By Deborah Sweeney

In this article from MyCorporation’s Deborah Sweeney, 4 tips to help you plan the end of your business year.

It’s hard to believe we’re nearly done with the year again! As we sail through third quarter, with Q4 right on its heels, you may feel the weight of a very long to-do list. Add the holiday season into the mix, and the pressure is on to get everything wrapped up before January.

The key to ending the year smoothly is to prepare with care by establishing a strategic plan. While most of this plan will probably cover your marketing and sales initiatives for the holiday season, it will also help you conduct a year in review assessment of the business. That review should ultimately lead you right into the New Year—and may even end with a few resolutions for your company.

Ready to get a head start on your plan? Add these items to your agenda for a smooth Q3 and Q4.

1. Look back at any goals set in previous quarters.

Sometimes it’s critical to look back in order to move forward. Examine Q1 and Q2 in business, and the goals set in each quarter. Were you able to reach these goals? Which endeavors provided the biggest return on investment for your company? Which initiatives turned out to be flops? Double down on the strategies that performed well. Cut excess work that isn’t yielding results. If you find that you haven’t quite reached certain goals yet, you may want to create bite-sized goals instead. These goals are slightly less intimidating, and ultimately work to help you gradually reach larger, set goals.

Go a bit further and compare and contrast previous quarters from this year to last year. This will help you better define trends and develop an understanding of seasons where your business performs stronger than others. If you find slowdown trends at the same time each year, you may decide to run a special sale or introduce a new product to your existing offerings.

2. Optimize your website.

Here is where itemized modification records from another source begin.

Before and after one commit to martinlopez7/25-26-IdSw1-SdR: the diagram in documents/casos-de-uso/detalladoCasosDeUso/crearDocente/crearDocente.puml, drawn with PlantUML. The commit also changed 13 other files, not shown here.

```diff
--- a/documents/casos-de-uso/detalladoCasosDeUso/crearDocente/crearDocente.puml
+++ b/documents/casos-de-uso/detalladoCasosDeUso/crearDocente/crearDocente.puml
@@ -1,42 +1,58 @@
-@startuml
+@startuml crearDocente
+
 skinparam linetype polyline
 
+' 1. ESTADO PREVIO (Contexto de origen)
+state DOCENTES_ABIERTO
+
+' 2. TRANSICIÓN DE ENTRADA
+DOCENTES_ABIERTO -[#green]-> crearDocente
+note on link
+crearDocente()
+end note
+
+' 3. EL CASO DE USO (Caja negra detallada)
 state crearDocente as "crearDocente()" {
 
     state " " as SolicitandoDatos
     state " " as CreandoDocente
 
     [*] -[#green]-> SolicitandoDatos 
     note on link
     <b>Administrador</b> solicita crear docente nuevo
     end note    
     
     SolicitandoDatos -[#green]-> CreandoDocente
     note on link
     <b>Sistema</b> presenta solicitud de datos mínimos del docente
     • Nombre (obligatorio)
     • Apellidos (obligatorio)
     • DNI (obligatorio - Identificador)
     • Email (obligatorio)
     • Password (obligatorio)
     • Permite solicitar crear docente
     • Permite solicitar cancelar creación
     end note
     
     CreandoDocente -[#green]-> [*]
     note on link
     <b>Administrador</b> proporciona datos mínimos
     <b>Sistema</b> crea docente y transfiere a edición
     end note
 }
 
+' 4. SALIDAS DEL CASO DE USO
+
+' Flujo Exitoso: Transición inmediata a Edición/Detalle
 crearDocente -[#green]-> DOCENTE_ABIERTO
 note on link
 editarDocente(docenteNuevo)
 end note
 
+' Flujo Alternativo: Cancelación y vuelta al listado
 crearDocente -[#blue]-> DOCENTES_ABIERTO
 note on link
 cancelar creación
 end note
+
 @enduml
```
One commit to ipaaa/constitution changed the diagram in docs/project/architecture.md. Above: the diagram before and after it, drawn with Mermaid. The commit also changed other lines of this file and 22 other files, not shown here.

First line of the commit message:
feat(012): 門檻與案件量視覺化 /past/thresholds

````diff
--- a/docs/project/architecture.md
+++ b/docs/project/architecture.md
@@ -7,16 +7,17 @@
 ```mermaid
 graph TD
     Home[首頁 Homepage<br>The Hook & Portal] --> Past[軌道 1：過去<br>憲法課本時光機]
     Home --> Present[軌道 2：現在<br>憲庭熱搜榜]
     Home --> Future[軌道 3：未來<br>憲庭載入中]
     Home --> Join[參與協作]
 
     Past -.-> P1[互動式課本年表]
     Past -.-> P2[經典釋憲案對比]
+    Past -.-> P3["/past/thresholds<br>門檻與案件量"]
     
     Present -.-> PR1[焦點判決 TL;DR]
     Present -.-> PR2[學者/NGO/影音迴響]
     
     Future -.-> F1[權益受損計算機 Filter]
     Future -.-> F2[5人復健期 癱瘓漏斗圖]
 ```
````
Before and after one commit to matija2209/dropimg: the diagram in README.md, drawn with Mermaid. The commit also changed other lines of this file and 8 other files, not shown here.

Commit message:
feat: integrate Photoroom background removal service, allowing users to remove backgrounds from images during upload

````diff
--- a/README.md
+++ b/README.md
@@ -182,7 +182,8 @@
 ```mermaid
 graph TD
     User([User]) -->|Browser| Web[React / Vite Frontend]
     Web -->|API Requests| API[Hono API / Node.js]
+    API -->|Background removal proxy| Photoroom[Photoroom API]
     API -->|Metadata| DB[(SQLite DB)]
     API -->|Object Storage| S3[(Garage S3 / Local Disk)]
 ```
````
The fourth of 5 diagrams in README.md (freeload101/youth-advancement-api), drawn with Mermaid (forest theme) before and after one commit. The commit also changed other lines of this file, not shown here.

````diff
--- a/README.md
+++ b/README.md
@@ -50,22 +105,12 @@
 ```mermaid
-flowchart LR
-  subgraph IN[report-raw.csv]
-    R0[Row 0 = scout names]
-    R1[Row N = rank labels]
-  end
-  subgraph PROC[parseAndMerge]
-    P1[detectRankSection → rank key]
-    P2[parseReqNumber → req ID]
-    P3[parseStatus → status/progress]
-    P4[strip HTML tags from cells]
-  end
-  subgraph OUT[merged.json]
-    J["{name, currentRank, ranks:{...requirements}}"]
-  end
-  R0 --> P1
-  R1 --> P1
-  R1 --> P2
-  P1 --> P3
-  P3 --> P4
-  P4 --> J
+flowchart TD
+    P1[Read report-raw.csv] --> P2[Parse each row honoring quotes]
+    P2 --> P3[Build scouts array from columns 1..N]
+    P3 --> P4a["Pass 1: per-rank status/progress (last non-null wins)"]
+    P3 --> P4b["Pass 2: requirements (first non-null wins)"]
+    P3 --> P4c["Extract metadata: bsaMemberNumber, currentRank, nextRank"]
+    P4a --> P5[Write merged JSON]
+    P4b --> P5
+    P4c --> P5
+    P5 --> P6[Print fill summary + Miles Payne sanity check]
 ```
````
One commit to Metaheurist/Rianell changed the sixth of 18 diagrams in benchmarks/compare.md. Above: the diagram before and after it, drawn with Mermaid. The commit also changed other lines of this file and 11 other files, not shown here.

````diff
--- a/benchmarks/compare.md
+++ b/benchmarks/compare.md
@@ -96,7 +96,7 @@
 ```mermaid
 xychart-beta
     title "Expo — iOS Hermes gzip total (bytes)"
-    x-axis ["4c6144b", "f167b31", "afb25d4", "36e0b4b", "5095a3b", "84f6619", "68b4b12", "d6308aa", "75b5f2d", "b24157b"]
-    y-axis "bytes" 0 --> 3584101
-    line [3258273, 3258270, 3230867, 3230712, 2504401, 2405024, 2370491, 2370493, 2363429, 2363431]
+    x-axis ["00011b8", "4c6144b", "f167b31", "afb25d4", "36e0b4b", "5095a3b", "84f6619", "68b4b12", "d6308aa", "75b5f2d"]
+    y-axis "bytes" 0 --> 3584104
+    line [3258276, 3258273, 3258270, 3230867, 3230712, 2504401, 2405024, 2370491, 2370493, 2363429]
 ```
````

Depending on the type of business you run, it’s highly likely that you spent a considerable amount of time this summer creating holiday campaigns. These campaigns likely cover every seasonal event from back to school to Black Friday, so I won’t add “prep holiday campaigns” to this list. The focus should now be placed on optimizing your website.

Conduct inventory on your existing website. How quickly do its pages load across all devices, from desktop to mobile? Is it easy to navigate? Are customers able to make purchases in a timely manner, or do you find shopping carts are often abandoned?

If you find the answer to these questions is not consistently positive, then it’s time to optimize your website for the final quarters. This will ensure that customers have a seamless shopping experience throughout the remaining months left in the calendar year.

3. Decide if you will need to hire seasonal employees.

Whether you’re running a Halloween-themed pop-up storefront or hiring extra help to tackle the Black Friday crowds, many small businesses do hire temporary employees and interns for the season. During Q3 (if you haven’t done this already), create job postings for seasonal hires. Be direct about the duties required, backgrounds and skillsets you’re specifically looking for, and for how long. Then, you can begin interviewing applicants with backgrounds that match the job listing and hire them to join your team.

What if this is your first hire? Even if you’re hiring a part-time employee, you will still need to file for an employer identification number (EIN) first. An EIN is a federal tax ID that identifies employer tax accounts. It is a requirement by the IRS that businesses must have an EIN before they hire paid employees to work for their companies.

4. File your annual report.

This is more of a housekeeping item, but you’d be surprised at how quickly these deadlines can sneak up on small businesses! If you incorporated as an LLC or corporation, your business is required to file an annual report.

It’s less intimidating than it might sound, especially if you have been in business for a while. An annual report simply keeps the Secretary of State updated on your company and its activities. If there have been any major changes, like moving to a new storefront address, you’ll update this information before filing. Additionally, these changes should be noted in the bylaws and operating agreements for your corporation and LLC respectively.

Q3 and Q4 are likely to be full of seasonal deadlines your small business must meet, but don’t fall behind with your annual report! Failure to file on time may result in your business subject to paying expensive penalty fees. Companies that do not remain on top of their annual maintenance may even face involuntary dissolution by the state. It’s an entrepreneur’s worst nightmare to end the year in business by being put out of business simply because they did not file their necessary documents in time, so make sure you meet all necessary deadlines throughout the entire year.

 

Disclaimer: Fundbox and its affiliates do not provide tax, legal or accounting advice. This material has been prepared for informational purposes only, and is not intended to provide, and should not be relied on for, tax, legal or accounting advice. You should consult your own tax, legal and accounting advisors before engaging in any transaction. Please consult a tax professional for information about tax laws and how they apply to your business.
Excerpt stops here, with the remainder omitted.